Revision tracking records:
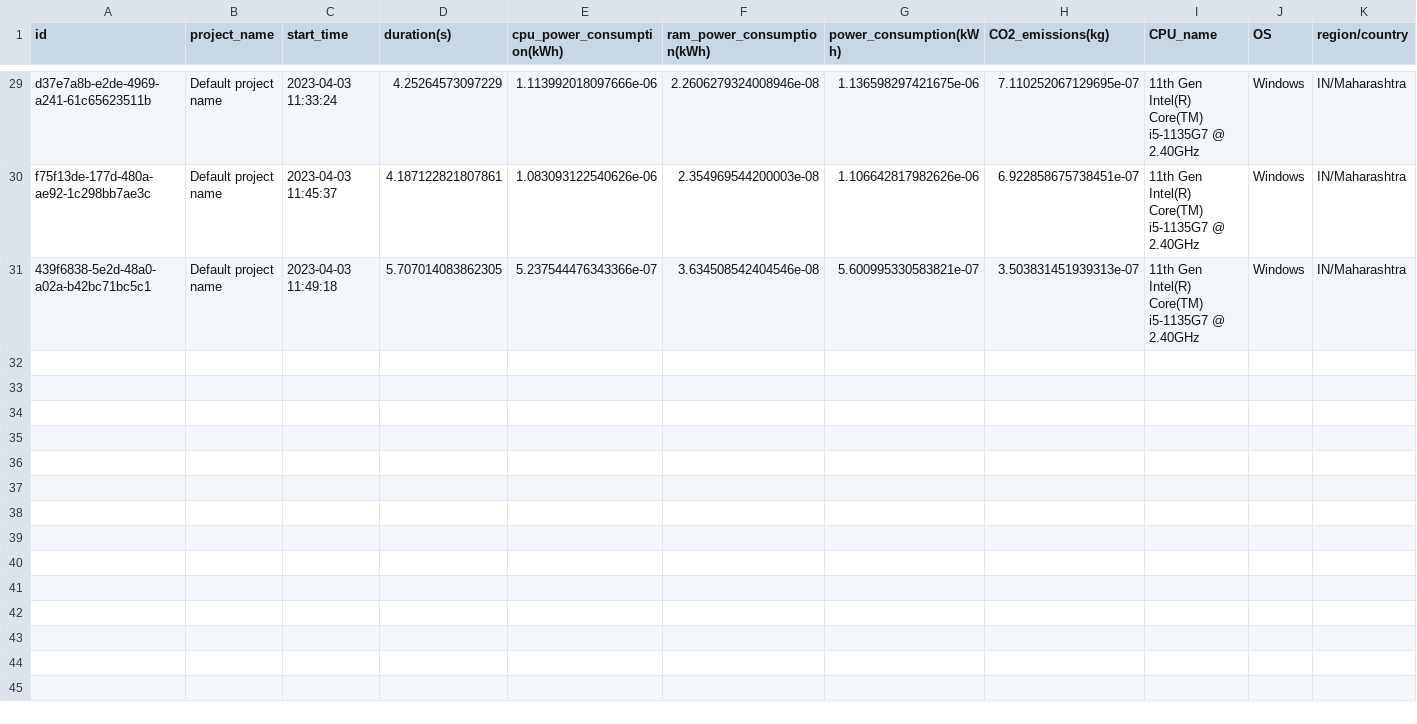
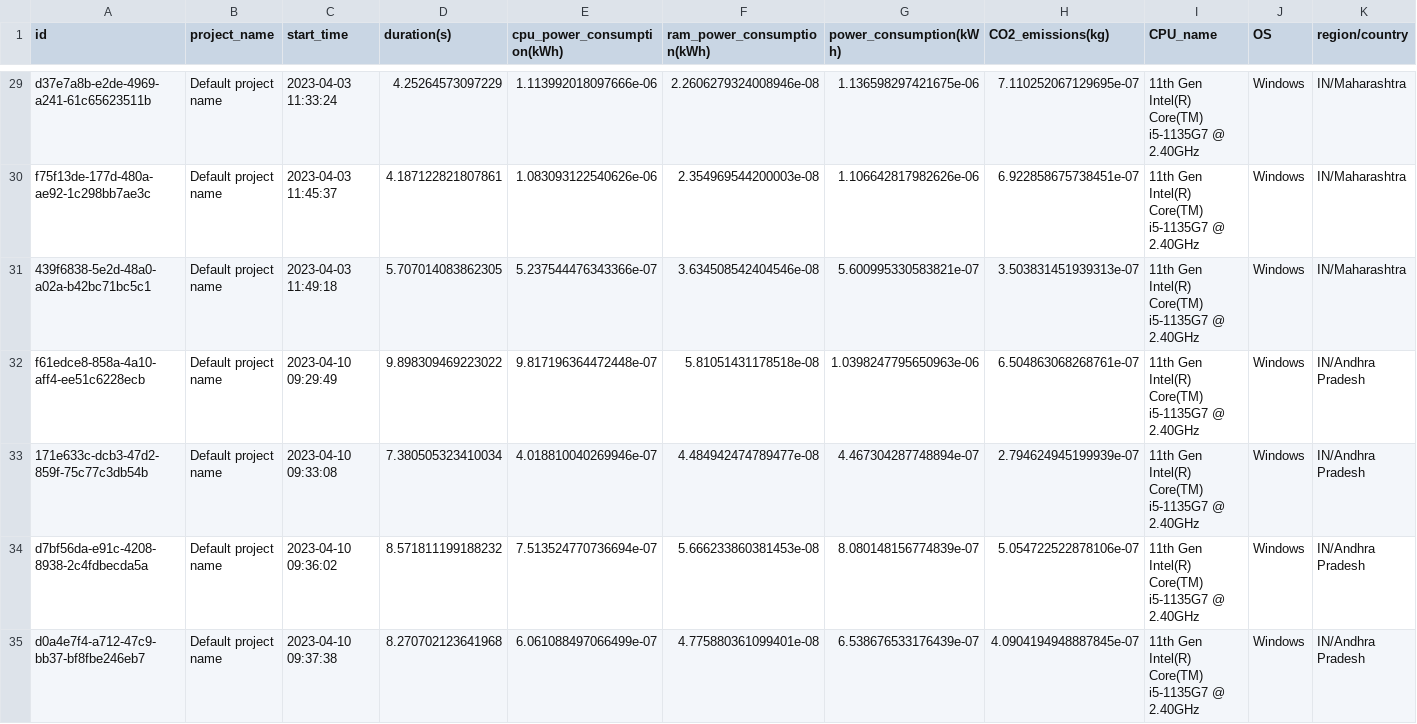
Before and after one commit to poojasree06/SE_Tool, a CSV file: emission.csv, drawn as a sheet; only a part is shown, gaps mark what is left out; the diff names each change by its address in the sheet, - before the commit and + after, or states it on an @@ line.

```diff
--- a/emission.csv
+++ b/emission.csv
+row 32: f61edce8-858a-4a10-aff4-ee51c6228ecb | Default project name | 2023-04-10 09:29:49 | 9.898309469223022 | 9.817196364472448e-07 | 5.81051431178518e-08 | 1.0398247795650963e-06 | 6.504863068268761e-07 | 11th Gen Intel(R) Core(TM) i5-1135G7 @ 2.40GHz | Windows | IN/Andhra Pradesh
+row 33: 171e633c-dcb3-47d2-859f-75c77c3db54b | Default project name | 2023-04-10 09:33:08 | 7.380505323410034 | 4.018810040269946e-07 | 4.484942474789477e-08 | 4.467304287748894e-07 | 2.794624945199939e-07 | 11th Gen Intel(R) Core(TM) i5-1135G7 @ 2.40GHz | Windows | IN/Andhra Pradesh
+row 34: d7bf56da-e91c-4208-8938-2c4fdbecda5a | Default project name | 2023-04-10 09:36:02 | 8.571811199188232 | 7.513524770736694e-07 | 5.666233860381453e-08 | 8.080148156774839e-07 | 5.054722522878106e-07 | 11th Gen Intel(R) Core(TM) i5-1135G7 @ 2.40GHz | Windows | IN/Andhra Pradesh
+row 35: d0a4e7f4-a712-47c9-bb37-bf8fbe246eb7 | Default project name | 2023-04-10 09:37:38 | 8.270702123641968 | 6.061088497066499e-07 | 4.775880361099401e-08 | 6.538676533176439e-07 | 4.0904194948887845e-07 | 11th Gen Intel(R) Core(TM) i5-1135G7 @ 2.40GHz | Windows | IN/Andhra Pradesh
```
Also changed, not shown: 1 other file.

#### [PROBLEM STATEMENT]
Give the number of lines in the records that hold the word "file", with no other words.

#### [PROBLEM SOLUTION]
2